COVID-19, monkeypox, dengue fever. Headlines today leave no doubt that new viral diseases will continue to appear and threaten our health. Infectious diseases are emerging at a greater rate than ever before, resulting from global changes over the last century that favor disease transmission coupled with better technologies to diagnose and detect the diseases. Global social-ecological changes include rampant deforestation in highly biodiverse tropical regions, warming temperatures and more frequent extreme climate events, and the rapid global movement of people and viruses. This scenario is ideal for the emergence of diseases, as the increasing contact between people, animals and viruses increases the likelihood of new and old viruses being transmitted from animals to people, and vice versa.

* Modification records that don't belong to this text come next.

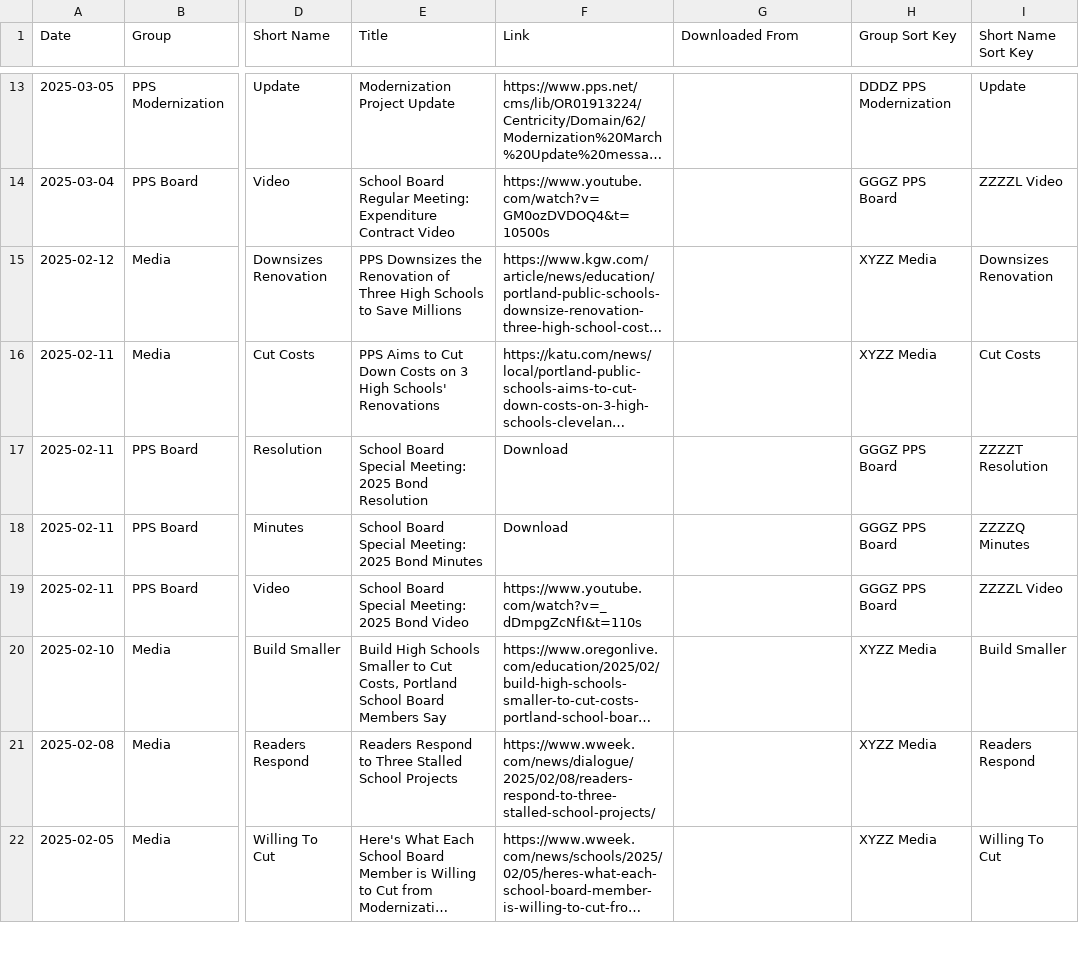
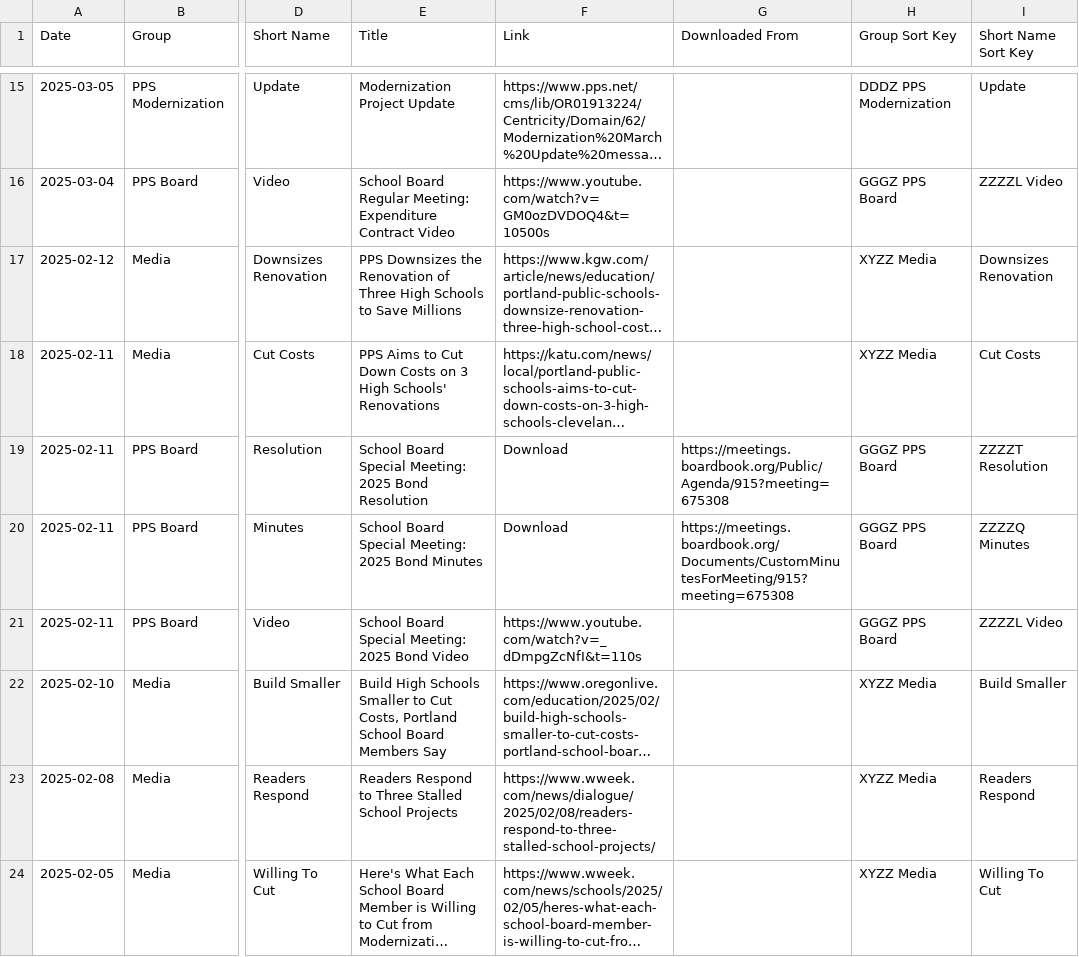
Before and after one commit to modernjeff/www, a CSV file: build/timeline.csv, drawn as a sheet; only a part is shown, gaps mark what is left out; long unchanged cells end in …; addresses are those after the commit; the diff covers the shown part only; the diff names each change by its address in the sheet, - before the commit and + after, or states it on an @@ line.

```diff
--- a/build/timeline.csv
+++ b/build/timeline.csv
-G19 (Downloaded From): (empty)
+G19 (Downloaded From): https://meetings.boardbook.org/Public/Agenda/915?meeting=675308
-G20 (Downloaded From): (empty)
+G20 (Downloaded From): https://meetings.boardbook.org/Documents/CustomMinutesForMeeting/915?meeting=675308
```
Also changed, not shown: 8 added rows and 30 edited cells elsewhere in this file, 15 other files.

Climate change and deforestation (land use change) are shifting the geographic distribution of people, animals, viruses, and disease vectors like mosquitoes. We are now witnessing dengue fever outbreaks in places previously too cool for mosquito-borne disease transmission, such as mid-elevation areas in the tropical Andes or cities in the temperate Southern Cone of South America, like Córdoba, Argentina. As species migrate and move into new geographic locations, they come into contact with many more species.

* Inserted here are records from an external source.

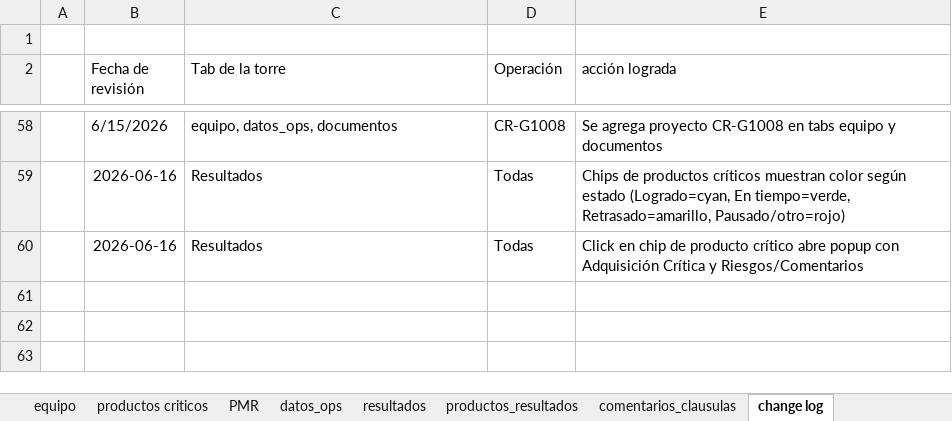
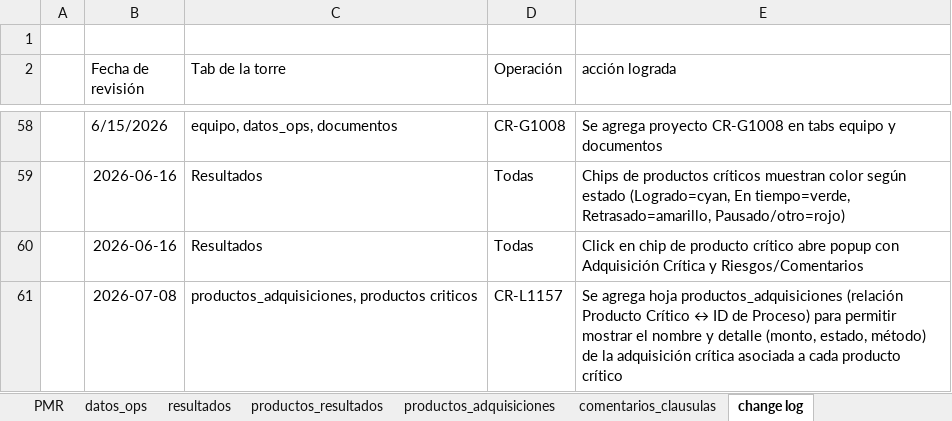
Before and after one commit to aborbonm/torre-control-ccr, an Excel workbook: torre_de_control_CCR.xlsx, sheet change log, drawn as a sheet; only a part is shown, gaps mark what is left out; values as stored, in another font and other column widths than the file's, no borders; the diff names each change by its address in the sheet, - before the commit and + after, or states it on an @@ line.

```diff
--- a/torre_de_control_CCR.xlsx (sheet change log)
+++ b/torre_de_control_CCR.xlsx (sheet change log)
+sheet tab: productos_adquisiciones
+row 61:  | 2026-07-08 | productos_adquisiciones, productos criticos | CR-L1157 | Se agrega hoja productos_adquisiciones (relación Producto Crítico ↔ ID de Proceso) para permitir mostrar el nombre y detalle (monto, estado, método) de la adquisición crítica asociada a cada producto crítico
```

A recent study predicted that these geographic shifts would result in over 300,000 ‘first encounters’ between mammal species, doubling the current rate of encounters. As new mammals come into contact, it is more likely that viruses can jump between species, including people. The authors found that these new encounters are most likely to occur in mountainous tropical regions with high biodiversity and high human population density. They also found that bats are one of the most critical mammal species to spread new viral diseases due to their unique ability to fly long distances.
Notably, the current and future burden of endemic and emerging viral diseases is not equally shared across wealthy and less wealthy countries. The so-called Global South is most impacted by disease outbreaks and lacks equitable access to vaccines and other public health solutions, as painfully apparent during the COVID-19 pandemic. Colonial legacies have left profoundly entrenched poverty, social inequalities, and weak governance, increasing the population of highly vulnerable people. However, global health research and funding priorities continue to be driven by the Global North.
Building the capacity of the health sector to respond to the next pandemic
Doctors, nurses, and frontline public health practitioners are now faced with responding to this increasingly complex public health scenario. The traditional biomedical model – reviewing the patient, identifying physical symptoms, and recommending medical treatment – is no longer sufficient. The WHO and other global health actors have proposed integrated approaches like One Health, which brings together human health, animal health, and environmental health, and Planetary Health, which focuses on “addressing the impacts of human disruptions to Earth’s natural systems on human health and all life on Earth”. These approaches conceive health as the outcome of interconnected social and ecological systems. And yet, most medical schools and public health programs are not preparing their workforce to make this paradigm leap.
Clinical and public health solutions to emerging infectious diseases must be addressed in the context of rapidly changing, interconnected social and ecological systems. An essential first step is to build the capacity of the health sector to understand and respond to these changes. To respond to this need, the Global Consortium on Climate & Health Education (GCCHE) has established a rapidly growing global network of health professions schools, health societies, and regional health organizations to “create a global climate-ready health sector, prepared to mobilize and lead health promotion and response in the era of climate change, while restoring the health of the planet”.
In April 2022, the Inter-American Institute for Global Change Research (IAI), the Pan American Health Organization, and the GCCHE partnered to launch a virtual course entitled “Climate & Health Responders for Latin America.” The response was overwhelmingly positive. Over five weeks, over 1500 people from across the Americas and beyond participated in live sessions with experts from Latin America. Similar courses were conducted in North America and the Caribbean, reaching thousands of professionals across the Americas.
This course revealed the high demand for climate & health training from diverse sectors, including government ministries, academia, and civil society. Some Ministries of Health reported that this course allowed them to address their training needs as part of their commitment to the UNFCCC international climate change agreement. To continue to support this effort, a regional (Americas) community of practice will be launched in September 2022. A virtual platform will bring together policy practitioners, researchers, and civil society to share knowledge and best practices to combat emerging infectious diseases and other health issues affected by climate and the environment.
Co-designing solutions through equitable transdisciplinary partnerships
Fundamentally, a One Health or Planetary Health approach requires a shift in how scientists, health professionals, and civil society work together. Equitable collaborations and trusting partnerships are essential, built by partners committed to a long-term engagement process. Health practitioners, civil society, and stakeholders from other key sectors should identify their communities’ priorities and solutions. Professionals and scientists from diverse disciplines can work with these partners to co-design evidence-based solutions for their communities. This transdisciplinary approach is a best practice to develop tools and information that can be used by the health sector to make informed decisions about how, when and where to intervene to prevent an epidemic.
Solutions include improved surveillance systems to detect emerging disease threats, new vaccines and therapeutics, innovations to control mosquito-borne diseases, and early warning systems to predict disease outbreaks. This requires a long-term funding commitment from the most significant global health funders, like Wellcome Trust and the Gates Foundation, to support One Health teams led by investigators in the Global South.
This also requires training for early career researchers and practitioners in collaborative leadership skills such as listening, facilitation, diplomacy, communication, and personal self-reflection. Addressing emerging infectious diseases requires a radical transformation of the systemic oppressions – colonialism, racism, sexism, classism – that continue to shape how we work together and the health of our current and future generations.